(User interface change data)
::::
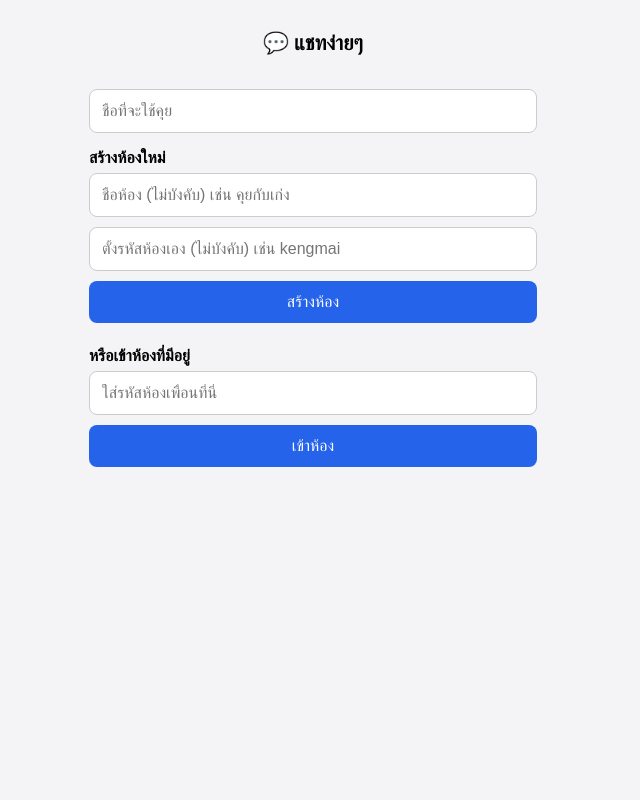
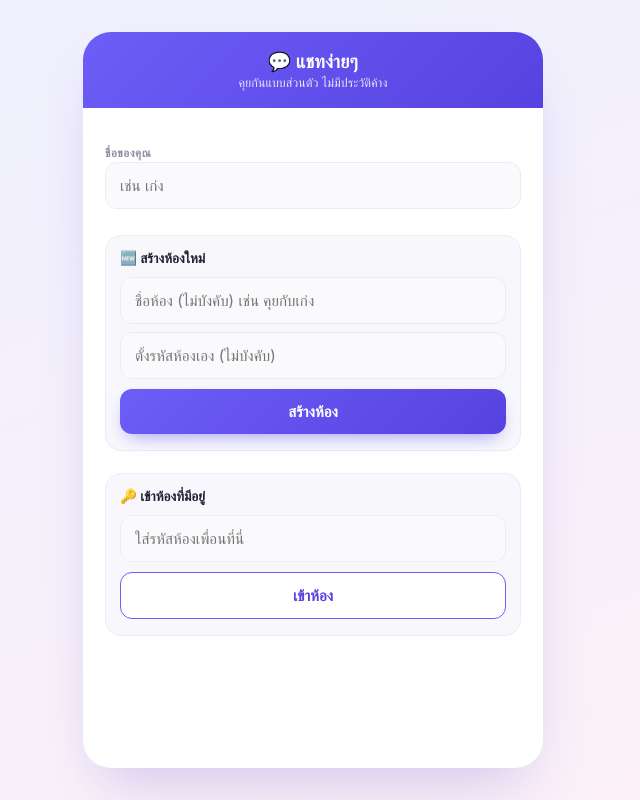
Before and after one commit to Nichan-dev/Private-App, a Flask app: page / in a window 1280 px wide. Shown: the whole page, without its empty margins (327-967 px from the left). Run offline with Flask 3, Linux system fonts and the light colour scheme; some libraries are stand-ins or nearby versions.

Commit message:
Redesign UI: gradient theme, chat bubbles, animated typing dots, copyable room code

```diff
--- a/templates/index.html
+++ b/templates/index.html
@@ -6,72 +6,351 @@
 <title>แชทง่ายๆ</title>
 <style>
   * { box-sizing: border-box; }
+
+  :root {
+    --primary: #6d5ef7;
+    --primary-dark: #5642e0;
+    --bg-top: #eef0ff;
+    --bg-bottom: #fdf1f7;
+    --card: #ffffff;
+    --text: #1f2233;
+    --muted: #8b8fa3;
+    --border: #ececf4;
+    --bubble-them: #f2f2f8;
+    --danger: #e0335f;
+  }
+
+  html, body {
+    height: 100%;
+  }
+
   body {
-    font-family: -apple-system, sans-serif;
-    max-width: 480px;
-    margin: 0 auto;
-    padding: 16px;
-    background: #f4f4f6;
+    font-family: -apple-system, BlinkMacSystemFont, "Segoe UI", Roboto, sans-serif;
+    margin: 0;
+    color: var(--text);
+    background: linear-gradient(160deg, var(--bg-top), var(--bg-bottom));
+    display: flex;
+    align-items: center;
+    justify-content: center;
+    padding: 0;
+  }
+
+  #app {
+    width: 100%;
+    max-width: 460px;
     height: 100vh;
+    max-height: 900px;
+    background: var(--card);
     display: flex;
     flex-direction: column;
+    overflow: hidden;
+    box-shadow: 0 30px 60px -20px rgba(80, 60, 200, 0.25);
   }
-  h1 { font-size: 1.3rem; text-align: center; }
 
-  #setup { display: flex; flex-direction: column; gap: 10px; margin-top: 20px; }
-  #setup input, #setup button { padding: 12px; font-size: 1rem; border-radius: 8px; border: 1px solid #ccc; }
-  #setup button { background: #2563eb; color: white; border: none; cursor: pointer; }
-  #setup button:active { opacity: 0.8; }
-  #room-actions { display: flex; gap: 8px; }
-  #room-actions > * { flex: 1; }
-  #error { color: #c00; text-align: center; min-height: 1.2em; }
+  @media (min-width: 480px) {
+    body { padding: 24px; }
+    #app { height: 92vh; border-radius: 28px; }
+  }
 
+  /* ---------- Header ---------- */
+  .top-bar {
+    flex-shrink: 0;
+    padding: 18px 20px;
+    background: linear-gradient(135deg, var(--primary), var(--primary-dark));
+    color: white;
+    text-align: center;
+  }
+  .top-bar h1 {
+    margin: 0;
+    font-size: 1.15rem;
+    font-weight: 700;
+    letter-spacing: 0.2px;
+  }
+  .top-bar .sub {
+    margin-top: 2px;
+    font-size: 0.78rem;
+    opacity: 0.85;
+  }
+
+  /* ---------- Setup screen ---------- */
+  #setup {
+    flex: 1;
+    overflow-y: auto;
+    padding: 24px 22px 28px;
+    display: flex;
+    flex-direction: column;
+    gap: 8px;
+  }
+  .field-label {
+    font-size: 0.72rem;
+    font-weight: 700;
+    text-transform: uppercase;
+    letter-spacing: 0.5px;
+    color: var(--muted);
+    margin: 14px 0 2px;
+  }
+  #setup input {
+    width: 100%;
+    padding: 13px 14px;
+    font-size: 0.95rem;
+    border-radius: 12px;
+    border: 1.5px solid var(--border);
+    background: #fafafd;
+    outline: none;
+    transition: border-color 0.15s, background 0.15s;
+    font-family: inherit;
+  }
+  #setup input:focus {
+    border-color: var(--primary);
+    background: white;
+  }
+  .name-row { margin-bottom: 4px; }
+
+  .section-card {
+    margin-top: 14px;
+    padding: 14px 14px 16px;
+    border-radius: 16px;
+    background: #f8f8fc;
+    border: 1px solid var(--border);
+  }
+  .section-title {
+    font-size: 0.85rem;
+    font-weight: 700;
+    margin-bottom: 10px;
+    display: flex;
+    align-items: center;
+    gap: 6px;
+  }
+
+  .btn {
+    border: none;
+    border-radius: 12px;
+    padding: 13px;
+    font-size: 0.95rem;
+    font-weight: 600;
+    cursor: pointer;
+    width: 100%;
+    font-family: inherit;
+    transition: transform 0.08s, opacity 0.15s, box-shadow 0.15s;
+  }
+  .btn:active { transform: scale(0.98); }
+  .btn-primary {
+    margin-top: 10px;
+    background: linear-gradient(135deg, var(--primary), var(--primary-dark));
+    color: white;
+    box-shadow: 0 8px 20px -8px rgba(109, 94, 247, 0.7);
+  }
+  .btn-outline {
+    margin-top: 10px;
+    background: white;
+    color: var(--primary-dark);
+    border: 1.5px solid var(--primary);
+  }
+
+  #error {
+    color: var(--danger);
+    text-align: center;
+    min-height: 1.2em;
+    font-size: 0.85rem;
+    margin-top: 10px;
+    font-weight: 600;
+  }
+
+  /* ---------- Chat screen ---------- */
   #chat { display: none; flex-direction: column; flex: 1; min-height: 0; }
-  #room-info { text-align: center; font-size: 0.85rem; color: #666; margin-bottom: 8px; }
-  #room-info b { color: #111; font-size: 1.1rem; }
-  #messages { flex: 1; overflow-y: auto; display: flex; flex-direction: column; gap: 6px; padding: 8px 0; }
-  .msg { max-width: 75%; padding: 8px 12px; border-radius: 12px; font-size: 0.95rem; }
-  .msg .meta { font-size: 0.7rem; opacity: 0.6; margin-bottom: 2px; }
-  .msg .seen { font-size: 0.68rem; opacity: 0.75; text-align: right; margin-top: 2px; min-height: 1em; }
-  .msg.me { align-self: flex-end; background: #2563eb; color: white; }
-  .msg.them { align-self: flex-start; background: white; border: 1px solid #ddd; }
-  .msg.system { align-self: center; background: transparent; color: #888; font-size: 0.8rem; }
 
-  #typing-indicator { font-size: 0.78rem; color: #888; min-height: 1.2em; padding-left: 4px; }
-  #send-form { display: flex; gap: 8px; padding-top: 8px; }
-  #send-form input { flex: 1; padding: 12px; border-radius: 20px; border: 1px solid #ccc; font-size: 1rem; }
-  #send-form button { padding: 12px 18px; border-radius: 20px; border: none; background: #2563eb; color: white; font-size: 1rem; }
+  #room-info {
+    flex-shrink: 0;
+    display: flex;
+    align-items: center;
+    justify-content: center;
+    gap: 8px;
+    padding: 10px 16px;
+    font-size: 0.78rem;
+    color: var(--muted);
+    background: #fbfbfe;
+    border-bottom: 1px solid var(--border);
+  }
+  #room-label { font-weight: 700; color: var(--text); }
+  #room-code-pill {
+    display: inline-flex;
+    align-items: center;
+    gap: 5px;
+    background: #efecff;
+    color: var(--primary-dark);
+    font-weight: 700;
+    padding: 3px 10px;
+    border-radius: 999px;
+    cursor: pointer;
+    border: none;
+    font-size: 0.78rem;
+    font-family: inherit;
+  }
+  #room-code-pill:active { transform: scale(0.96); }
+
+  #messages {
+    flex: 1;
+    overflow-y: auto;
+    display: flex;
+    flex-direction: column;
+    gap: 10px;
+    padding: 16px;
+    background:
+      radial-gradient(circle at 15% 0%, #f6f4ff 0%, transparent 45%),
+      #ffffff;
+  }
+  .msg {
+    max-width: 78%;
+    padding: 9px 13px;
+    border-radius: 18px;
+    font-size: 0.93rem;
+    line-height: 1.35;
+    animation: pop-in 0.15s ease-out;
+  }
+  @keyframes pop-in {
+    from { opacity: 0; transform: translateY(4px) scale(0.98); }
+    to   { opacity: 1; transform: translateY(0) scale(1); }
+  }
+  .msg .meta {
+    font-size: 0.68rem;
+    opacity: 0.65;
+    margin-bottom: 3px;
+    font-weight: 600;
+  }
+  .msg .seen {
+    font-size: 0.66rem;
+    opacity: 0.8;
+    text-align: right;
+    margin-top: 3px;
+    min-height: 1em;
+    font-weight: 600;
+  }
+  .msg.me {
+    align-self: flex-end;
+    background: linear-gradient(135deg, var(--primary), var(--primary-dark));
+    color: white;
+    border-bottom-right-radius: 5px;
+  }
+  .msg.me .meta { color: rgba(255,255,255,0.75); }
+  .msg.them {
+    align-self: flex-start;
+    background: var(--bubble-them);
+    color: var(--text);
+    border-bottom-left-radius: 5px;
+  }
+  .msg.system {
+    align-self: center;
+    background: #f3f1fb;
+    color: var(--muted);
+    font-size: 0.75rem;
+    padding: 5px 12px;
+    border-radius: 999px;
+  }
+
+  #typing-indicator {
+    flex-shrink: 0;
+    font-size: 0.78rem;
+    color: var(--muted);
+    min-height: 1.3rem;
+    padding: 2px 18px;
+    display: flex;
+    align-items: center;
+    gap: 6px;
+  }
+  .typing-dots { display: inline-flex; gap: 3px; }
+  .typing-dots span {
+    width: 5px; height: 5px; border-radius: 50%;
+    background: var(--muted);
+    animation: bounce 1.2s infinite ease-in-out;
+  }
+  .typing-dots span:nth-child(2) { animation-delay: 0.15s; }
+  .typing-dots span:nth-child(3) { animation-delay: 0.3s; }
+  @keyframes bounce {
+    0%, 60%, 100% { transform: translateY(0); opacity: 0.5; }
+    30% { transform: translateY(-3px); opacity: 1; }
+  }
+
+  #send-form {
+    flex-shrink: 0;
+    display: flex;
+    gap: 8px;
+    padding: 12px 14px;
+    border-top: 1px solid var(--border);
+    background: white;
+  }
+  #send-form input {
+    flex: 1;
+    padding: 12px 16px;
+    border-radius: 999px;
+    border: 1.5px solid var(--border);
+    background: #fafafd;
+    font-size: 0.95rem;
+    outline: none;
+    font-family: inherit;
+  }
+  #send-form input:focus { border-color: var(--primary); background: white; }
+  #send-form button {
+    width: 44px;
+    height: 44px;
+    flex-shrink: 0;
+    border-radius: 50%;
+    border: none;
+    background: linear-gradient(135deg, var(--primary), var(--primary-dark));
+    color: white;
+    font-size: 1.1rem;
+    cursor: pointer;
+    display: flex;
+    align-items: center;
+    justify-content: center;
+    box-shadow: 0 6px 16px -6px rgba(109, 94, 247, 0.8);
+  }
+  #send-form button:active { transform: scale(0.94); }
 </style>
 </head>
 <body>
-  <h1>💬 แชทง่ายๆ</h1>
+<div id="app">
+  <div class="top-bar">
+    <h1>💬 แชทง่ายๆ</h1>
+    <div class="sub" id="top-sub">คุยกันแบบส่วนตัว ไม่มีประวัติค้าง</div>
+  </div>
 
   <div id="setup">
-    <input type="text" id="name-input" placeholder="ชื่อที่จะใช้คุย" maxlength="30">
+    <div class="name-row">
+      <div class="field-label">ชื่อของคุณ</div>
+      <input type="text" id="name-input" placeholder="เช่น เก่ง" maxlength="30">
+    </div>
 
-    <p style="margin: 4px 0 -4px; font-weight: 600;">สร้างห้องใหม่</p>
-    <input type="text" id="room-label-input" placeholder="ชื่อห้อง (ไม่บังคับ) เช่น คุยกับเก่ง" maxlength="40">
-    <input type="text" id="custom-code-input" placeholder="ตั้งรหัสห้องเอง (ไม่บังคับ) เช่น kengmai" maxlength="20">
-    <button id="create-btn" type="button">สร้างห้อง</button>
+    <div class="section-card">
+      <div class="section-title">🆕 สร้างห้องใหม่</div>
+      <input type="text" id="room-label-input" placeholder="ชื่อห้อง (ไม่บังคับ) เช่น คุยกับเก่ง" maxlength="40">
+      <input type="text" id="custom-code-input" placeholder="ตั้งรหัสห้องเอง (ไม่บังคับ)" maxlength="20" style="margin-top: 8px;">
+      <button id="create-btn" type="button" class="btn btn-primary">สร้างห้อง</button>
+    </div>
 
-    <p style="margin: 12px 0 -4px; font-weight: 600;">หรือเข้าห้องที่มีอยู่</p>
-    <input type="text" id="room-input" placeholder="ใส่รหัสห้องเพื่อนที่นี่" maxlength="20">
-    <button id="join-btn" type="button">เข้าห้อง</button>
+    <div class="section-card">
+      <div class="section-title">🔑 เข้าห้องที่มีอยู่</div>
+      <input type="text" id="room-input" placeholder="ใส่รหัสห้องเพื่อนที่นี่" maxlength="20">
+      <button id="join-btn" type="button" class="btn btn-outline">เข้าห้อง</button>
+    </div>
+
     <div id="error"></div>
   </div>
 
   <div id="chat">
     <div id="room-info">
       <span id="room-label"></span>
-      รหัสห้อง: <b id="room-code"></b> (ส่งรหัสนี้ให้เพื่อน)
+      <button id="room-code-pill" type="button" title="แตะเพื่อคัดลอก">
+        <span id="room-code"></span> 📋
+      </button>
     </div>
     <div id="messages"></div>
     <div id="typing-indicator"></div>
     <form id="send-form">
       <input type="text" id="text-input" placeholder="พิมพ์ข้อความ..." autocomplete="off">
-      <button type="submit">ส่ง</button>
+      <button type="submit" aria-label="ส่ง">➤</button>
     </form>
   </div>
+</div>
 
   <script src="https://cdn.socket.io/4.7.5/socket.io.min.js"></script>
   <script>
@@ -109,6 +388,10 @@
       doJoin(room);
     };
 
+    document.getElementById("room-input").addEventListener("keydown", (e) => {
+      if (e.key === "Enter") { e.preventDefault(); document.getElementById("join-btn").click(); }
+    });
+
     function doJoin(room) {
       myName = document.getElementById("name-input").value.trim() || "ไม่ระบุชื่อ";
       socket.emit("join", { room, name: myName });
@@ -122,8 +405,13 @@
       setupEl.style.display = "none";
       chatEl.style.display = "flex";
       roomCodeEl.textContent = data.room;
-      document.getElementById("room-label").textContent = data.label ? data.label + " · " : "";
+      document.getElementById("room-label").textContent = data.label ? data.label : "ห้องแชท";
       window._room = data.room;
+    });
+
+    document.getElementById("room-code-pill").addEventListener("click", () => {
+      const code = roomCodeEl.textContent;
+      if (navigator.clipboard) navigator.clipboard.writeText(code).catch(() => {});
     });
 
     socket.on("system", (data) => {
@@ -148,7 +436,7 @@
     socket.on("seen", () => {
       if (lastMineMsgEl) {
         const seenEl = lastMineMsgEl.querySelector(".seen");
-        if (seenEl) seenEl.textContent = "อ่านแล้ว";
+        if (seenEl) seenEl.textContent = "อ่านแล้ว ✓✓";
       }
     });
 
@@ -165,7 +453,7 @@
       if (system) {
         div.textContent = text;
       } else {
-        div.innerHTML = `<div class="meta">${name} · ${time}</div>${escapeHtml(text)}` +
+        div.innerHTML = `<div class="meta">${mine ? "คุณ" : escapeHtml(name)} · ${time}</div>${escapeHtml(text)}` +
           (mine ? `<div class="seen"></div>` : "");
       }
       messagesEl.appendChild(div);
@@ -212,7 +500,9 @@
 
     socket.on("typing", (data) => {
       if (data.name === myName) return;
-      typingEl.textContent = data.typing ? `${data.name} กำลังพิมพ์...` : "";
+      typingEl.innerHTML = data.typing
+        ? `${escapeHtml(data.name)} กำลังพิมพ์ <span class="typing-dots"><span></span><span></span><span></span></span>`
+        : "";
     });
   </script>
 </body>
```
::::
» TASK TO CARRY OUT
Work through the entries, filtering for the string "width", and copy each line that holds it.

» ANSWER BOX
-    max-width: 480px;
+    width: 100%;
+    max-width: 460px;
+  @media (min-width: 480px) {
+    width: 100%;
+    width: 100%;
-  .msg { max-width: 75%; padding: 8px 12px; border-radius: 12px; font-size: 0.95rem; }
+    max-width: 78%;
+    width: 5px; height: 5px; border-radius: 50%;
+    width: 44px;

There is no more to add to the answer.